From the entries below, copy every line that has the word "package".

[Opening Available records section]

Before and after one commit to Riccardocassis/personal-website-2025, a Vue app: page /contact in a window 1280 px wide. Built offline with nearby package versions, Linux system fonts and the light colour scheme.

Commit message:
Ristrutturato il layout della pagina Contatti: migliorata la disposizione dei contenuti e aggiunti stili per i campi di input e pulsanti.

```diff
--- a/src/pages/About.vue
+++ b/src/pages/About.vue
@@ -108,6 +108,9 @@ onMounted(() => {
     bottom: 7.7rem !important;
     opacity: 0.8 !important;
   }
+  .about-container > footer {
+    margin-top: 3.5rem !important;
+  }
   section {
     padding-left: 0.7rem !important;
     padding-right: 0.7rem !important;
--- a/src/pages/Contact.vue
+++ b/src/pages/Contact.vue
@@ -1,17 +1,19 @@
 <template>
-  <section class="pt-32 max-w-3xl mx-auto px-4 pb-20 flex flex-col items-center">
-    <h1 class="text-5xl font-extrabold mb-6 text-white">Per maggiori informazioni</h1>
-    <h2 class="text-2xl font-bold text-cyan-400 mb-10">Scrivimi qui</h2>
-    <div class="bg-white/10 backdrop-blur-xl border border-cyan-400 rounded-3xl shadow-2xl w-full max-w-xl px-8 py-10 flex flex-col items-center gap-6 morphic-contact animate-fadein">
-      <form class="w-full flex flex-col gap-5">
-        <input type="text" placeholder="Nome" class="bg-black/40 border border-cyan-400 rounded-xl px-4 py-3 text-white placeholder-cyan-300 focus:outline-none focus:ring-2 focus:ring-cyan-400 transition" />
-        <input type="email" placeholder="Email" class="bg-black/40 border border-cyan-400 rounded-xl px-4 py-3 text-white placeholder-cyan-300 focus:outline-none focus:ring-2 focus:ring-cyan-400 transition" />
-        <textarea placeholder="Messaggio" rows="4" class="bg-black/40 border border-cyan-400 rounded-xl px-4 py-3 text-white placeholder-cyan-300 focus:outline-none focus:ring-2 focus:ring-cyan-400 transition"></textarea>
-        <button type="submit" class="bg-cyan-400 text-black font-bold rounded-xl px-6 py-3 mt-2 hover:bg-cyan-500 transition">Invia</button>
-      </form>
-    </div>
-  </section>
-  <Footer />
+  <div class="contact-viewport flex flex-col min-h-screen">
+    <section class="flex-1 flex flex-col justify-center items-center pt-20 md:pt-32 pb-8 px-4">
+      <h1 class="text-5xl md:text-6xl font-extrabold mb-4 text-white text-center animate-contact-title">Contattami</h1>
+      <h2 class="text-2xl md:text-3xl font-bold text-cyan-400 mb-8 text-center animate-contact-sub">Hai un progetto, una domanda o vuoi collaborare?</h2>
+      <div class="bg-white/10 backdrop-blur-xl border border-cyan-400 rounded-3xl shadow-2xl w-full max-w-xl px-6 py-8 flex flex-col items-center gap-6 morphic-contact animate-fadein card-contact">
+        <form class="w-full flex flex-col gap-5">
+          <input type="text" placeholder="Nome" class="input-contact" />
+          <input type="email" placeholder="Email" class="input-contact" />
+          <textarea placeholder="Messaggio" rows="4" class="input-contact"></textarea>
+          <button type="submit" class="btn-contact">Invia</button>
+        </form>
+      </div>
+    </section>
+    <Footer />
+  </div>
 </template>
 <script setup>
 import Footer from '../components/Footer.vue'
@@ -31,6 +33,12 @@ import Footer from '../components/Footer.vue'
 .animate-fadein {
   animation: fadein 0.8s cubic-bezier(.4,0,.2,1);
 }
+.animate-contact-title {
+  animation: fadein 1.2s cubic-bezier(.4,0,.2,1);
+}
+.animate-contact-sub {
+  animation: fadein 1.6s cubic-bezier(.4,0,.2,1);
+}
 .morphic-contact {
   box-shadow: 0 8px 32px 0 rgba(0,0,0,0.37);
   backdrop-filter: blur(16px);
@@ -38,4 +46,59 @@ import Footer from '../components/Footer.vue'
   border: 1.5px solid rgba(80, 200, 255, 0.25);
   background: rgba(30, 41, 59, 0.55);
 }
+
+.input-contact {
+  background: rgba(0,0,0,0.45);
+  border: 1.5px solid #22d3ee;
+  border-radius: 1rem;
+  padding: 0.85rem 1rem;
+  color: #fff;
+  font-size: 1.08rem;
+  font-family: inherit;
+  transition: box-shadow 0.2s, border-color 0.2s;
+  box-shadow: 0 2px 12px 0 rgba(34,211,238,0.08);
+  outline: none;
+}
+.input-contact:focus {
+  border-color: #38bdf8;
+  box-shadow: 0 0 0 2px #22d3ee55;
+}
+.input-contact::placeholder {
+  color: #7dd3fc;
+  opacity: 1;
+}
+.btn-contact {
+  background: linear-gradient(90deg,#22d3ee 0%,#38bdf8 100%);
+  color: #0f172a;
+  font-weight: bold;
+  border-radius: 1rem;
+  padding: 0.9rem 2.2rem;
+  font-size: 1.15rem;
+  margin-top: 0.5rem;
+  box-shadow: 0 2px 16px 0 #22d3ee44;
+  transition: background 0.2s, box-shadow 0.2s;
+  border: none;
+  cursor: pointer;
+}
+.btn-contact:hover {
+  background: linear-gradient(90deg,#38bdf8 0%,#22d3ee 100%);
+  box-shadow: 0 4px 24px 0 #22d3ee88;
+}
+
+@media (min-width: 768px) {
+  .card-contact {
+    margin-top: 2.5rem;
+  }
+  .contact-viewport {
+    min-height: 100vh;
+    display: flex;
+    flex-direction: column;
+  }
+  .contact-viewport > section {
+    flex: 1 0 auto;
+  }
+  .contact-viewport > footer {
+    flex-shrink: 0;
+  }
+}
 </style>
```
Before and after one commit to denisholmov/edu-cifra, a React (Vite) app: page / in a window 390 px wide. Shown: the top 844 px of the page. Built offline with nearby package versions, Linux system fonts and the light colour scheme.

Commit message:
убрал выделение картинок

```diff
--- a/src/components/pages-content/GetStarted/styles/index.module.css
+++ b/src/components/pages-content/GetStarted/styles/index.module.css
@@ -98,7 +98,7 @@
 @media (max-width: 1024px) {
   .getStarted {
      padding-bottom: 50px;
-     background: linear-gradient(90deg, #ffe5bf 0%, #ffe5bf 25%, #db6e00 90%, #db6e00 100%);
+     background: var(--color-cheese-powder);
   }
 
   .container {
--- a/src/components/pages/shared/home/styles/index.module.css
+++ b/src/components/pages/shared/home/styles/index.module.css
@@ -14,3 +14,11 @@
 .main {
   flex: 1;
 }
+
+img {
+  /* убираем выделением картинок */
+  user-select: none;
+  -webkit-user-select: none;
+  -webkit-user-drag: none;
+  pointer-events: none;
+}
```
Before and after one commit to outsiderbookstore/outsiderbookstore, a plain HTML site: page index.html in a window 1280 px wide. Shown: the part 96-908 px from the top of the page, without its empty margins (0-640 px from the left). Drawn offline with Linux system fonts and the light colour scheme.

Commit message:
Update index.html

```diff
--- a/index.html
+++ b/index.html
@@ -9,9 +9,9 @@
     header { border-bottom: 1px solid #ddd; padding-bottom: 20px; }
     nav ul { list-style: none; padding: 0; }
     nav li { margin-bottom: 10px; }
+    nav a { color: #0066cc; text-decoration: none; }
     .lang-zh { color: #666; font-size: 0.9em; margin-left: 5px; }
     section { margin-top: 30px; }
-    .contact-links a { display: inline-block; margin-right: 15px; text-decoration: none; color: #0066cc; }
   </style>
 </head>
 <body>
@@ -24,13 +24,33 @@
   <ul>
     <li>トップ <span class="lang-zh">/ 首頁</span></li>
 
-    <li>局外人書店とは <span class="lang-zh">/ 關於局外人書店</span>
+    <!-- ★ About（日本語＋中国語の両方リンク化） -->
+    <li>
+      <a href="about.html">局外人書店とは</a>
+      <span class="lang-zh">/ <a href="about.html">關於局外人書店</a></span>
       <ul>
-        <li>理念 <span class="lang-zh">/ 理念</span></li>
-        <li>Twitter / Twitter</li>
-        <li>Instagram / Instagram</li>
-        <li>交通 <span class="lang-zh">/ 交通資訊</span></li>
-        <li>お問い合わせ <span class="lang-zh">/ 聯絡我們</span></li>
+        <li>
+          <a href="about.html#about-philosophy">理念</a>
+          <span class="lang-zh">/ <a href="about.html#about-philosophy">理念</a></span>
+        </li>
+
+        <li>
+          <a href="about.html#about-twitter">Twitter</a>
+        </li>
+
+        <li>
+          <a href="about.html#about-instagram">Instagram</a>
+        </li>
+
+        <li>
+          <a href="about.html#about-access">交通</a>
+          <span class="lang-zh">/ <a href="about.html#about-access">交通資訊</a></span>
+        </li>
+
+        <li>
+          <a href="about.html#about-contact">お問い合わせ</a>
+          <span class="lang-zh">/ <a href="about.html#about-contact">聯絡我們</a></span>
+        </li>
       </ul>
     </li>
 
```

[Closing Available records section]

**Result for this task:**
Before and after one commit to Riccardocassis/personal-website-2025, a Vue app: page /contact in a window 1280 px wide. Built offline with nearby package versions, Linux system fonts and the light colour scheme.
Before and after one commit to denisholmov/edu-cifra, a React (Vite) app: page / in a window 390 px wide. Shown: the top 844 px of the page. Built offline with nearby package versions, Linux system fonts and the light colour scheme.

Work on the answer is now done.